→ TASK TO COMPLETE: Retype the records word for word. Skip every image.

(DATA TO PROCESS Opens)

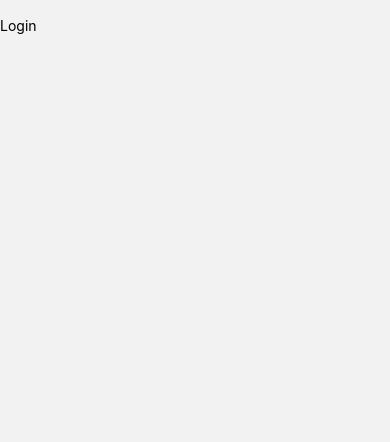
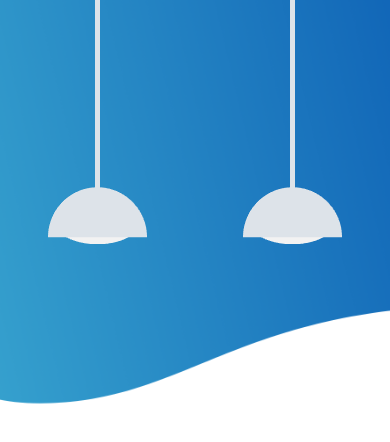
Before and after one commit to prinsukarn/loginui, a React Native app in the folder login/: screen /Login in a window 390 px wide. Shown: the top 442 px of the page. Built offline with nearby package versions, Linux system fonts and the light colour scheme.

Commit message:
feat: add lights to background, fix errors

```diff
--- /dev/null
+++ b/login/app.d.ts
@@ -0,0 +1 @@
+/// <reference types="nativewind/types" />
--- a/login/package.json
+++ b/login/package.json
@@ -12,7 +12,9 @@
     "react-native-reanimated": "3.10.0",
     "react-native-safe-area-context": "4.10.1",
     "react-native-screens": "3.31.1",
-    "react-native-web": "~0.19.6"
+    "react-native-web": "~0.19.6",
+    "typescript": "~5.3.3",
+    "@types/react": "~18.2.79"
   },
   "devDependencies": {
     "@babel/core": "^7.19.3",
--- a/login/screens/loginScreen.js
+++ b/login/screens/loginScreen.js
@@ -1,15 +1,26 @@
-import { View, Text, Image } from "react-native";
+import { View, Text, Image, StatusBar } from "react-native";
 import React from "react";
 
 export default function LoginScreen() {
   return (
     <View className="bg-white h-full w-full">
+      <StatusBar style="light" />
       <Image
         style={{ resizeMode: "cover", width: "100%", height: "100%" }}
         source={require("../assets/images/background.png")}
         resizeMode={"cover"}
       />
-      <Text>Login</Text>
+      {/* Lights */}
+      <View className="flex-row justify-around w-full absolute">
+        <Image
+          className="h-[225] w-[90]"
+          source={require("../assets/images/light.png")}
+        />
+        <Image
+          className="h-[160] w-[65]"
+          source={require("../assets/images/light.png")}
+        />
+      </View>
     </View>
   );
 }
--- a/login/tailwind.config.js
+++ b/login/tailwind.config.js
@@ -1,6 +1,6 @@
 /** @type {import('tailwindcss').Config} */
 module.exports = {
-  content: ["./App.{js,jsx,ts,tsx}", "./<screens/**/*.{js,jsx,ts,tsx}"],
+  content: ["./App.{js,jsx,ts,tsx}", "./screens/**/*.{js,jsx,ts,tsx}"],
   theme: {
     extend: {},
   },
```
Also changed, not shown: 1 other file (tests, documents, lock files or other folders).
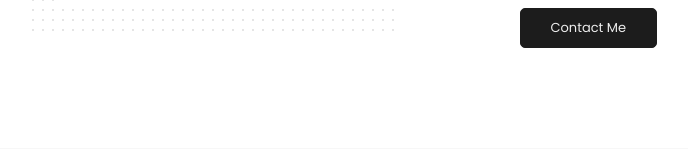
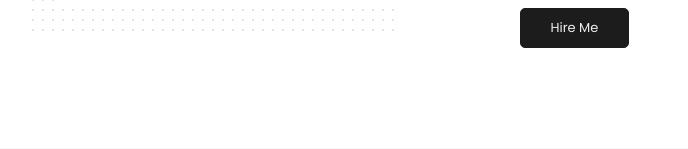
Before and after one commit to thedivinez/thedivinez, a Flask app: page / in a window 1280 px wide. Shown: the part 1257-1406 px from the top of the page, without its empty margins (38-726 px from the left). Run offline with Flask 2, Linux system fonts and the light colour scheme; some libraries are stand-ins or nearby versions.

Commit message:
make it better

```diff
--- a/templates/main.html
+++ b/templates/main.html
@@ -183,7 +183,7 @@
 						</div>
 						<div class="clearfix"></div>
 						<a href="#0" data-scroll-nav="6">
-							<span class="buton buton-bg">Contact Me</span>
+							<span class="buton buton-bg">Hire Me</span>
 						</a>
 
 					</div>
```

(DATA TO PROCESS Closes)

→ RESPONSE FOR THIS EXERCISE:
Before and after one commit to prinsukarn/loginui, a React Native app in the folder login/: screen /Login in a window 390 px wide. Shown: the top 442 px of the page. Built offline with nearby package versions, Linux system fonts and the light colour scheme.

Commit message:
feat: add lights to background, fix errors

```diff
--- /dev/null
+++ b/login/app.d.ts
@@ -0,0 +1 @@
+/// <reference types="nativewind/types" />
--- a/login/package.json
+++ b/login/package.json
@@ -12,7 +12,9 @@
     "react-native-reanimated": "3.10.0",
     "react-native-safe-area-context": "4.10.1",
     "react-native-screens": "3.31.1",
-    "react-native-web": "~0.19.6"
+    "react-native-web": "~0.19.6",
+    "typescript": "~5.3.3",
+    "@types/react": "~18.2.79"
   },
   "devDependencies": {
     "@babel/core": "^7.19.3",
--- a/login/screens/loginScreen.js
+++ b/login/screens/loginScreen.js
@@ -1,15 +1,26 @@
-import { View, Text, Image } from "react-native";
+import { View, Text, Image, StatusBar } from "react-native";
 import React from "react";
 
 export default function LoginScreen() {
   return (
     <View className="bg-white h-full w-full">
+      <StatusBar style="light" />
       <Image
         style={{ resizeMode: "cover", width: "100%", height: "100%" }}
         source={require("../assets/images/background.png")}
         resizeMode={"cover"}
       />
-      <Text>Login</Text>
+      {/* Lights */}
+      <View className="flex-row justify-around w-full absolute">
+        <Image
+          className="h-[225] w-[90]"
+          source={require("../assets/images/light.png")}
+        />
+        <Image
+          className="h-[160] w-[65]"
+          source={require("../assets/images/light.png")}
+        />
+      </View>
     </View>
   );
 }
--- a/login/tailwind.config.js
+++ b/login/tailwind.config.js
@@ -1,6 +1,6 @@
 /** @type {import('tailwindcss').Config} */
 module.exports = {
-  content: ["./App.{js,jsx,ts,tsx}", "./<screens/**/*.{js,jsx,ts,tsx}"],
+  content: ["./App.{js,jsx,ts,tsx}", "./screens/**/*.{js,jsx,ts,tsx}"],
   theme: {
     extend: {},
   },
```
Also changed, not shown: 1 other file (tests, documents, lock files or other folders).
Before and after one commit to thedivinez/thedivinez, a Flask app: page / in a window 1280 px wide. Shown: the part 1257-1406 px from the top of the page, without its empty margins (38-726 px from the left). Run offline with Flask 2, Linux system fonts and the light colour scheme; some libraries are stand-ins or nearby versions.

Commit message:
make it better

```diff
--- a/templates/main.html
+++ b/templates/main.html
@@ -183,7 +183,7 @@
 						</div>
 						<div class="clearfix"></div>
 						<a href="#0" data-scroll-nav="6">
-							<span class="buton buton-bg">Contact Me</span>
+							<span class="buton buton-bg">Hire Me</span>
 						</a>
 
 					</div>
```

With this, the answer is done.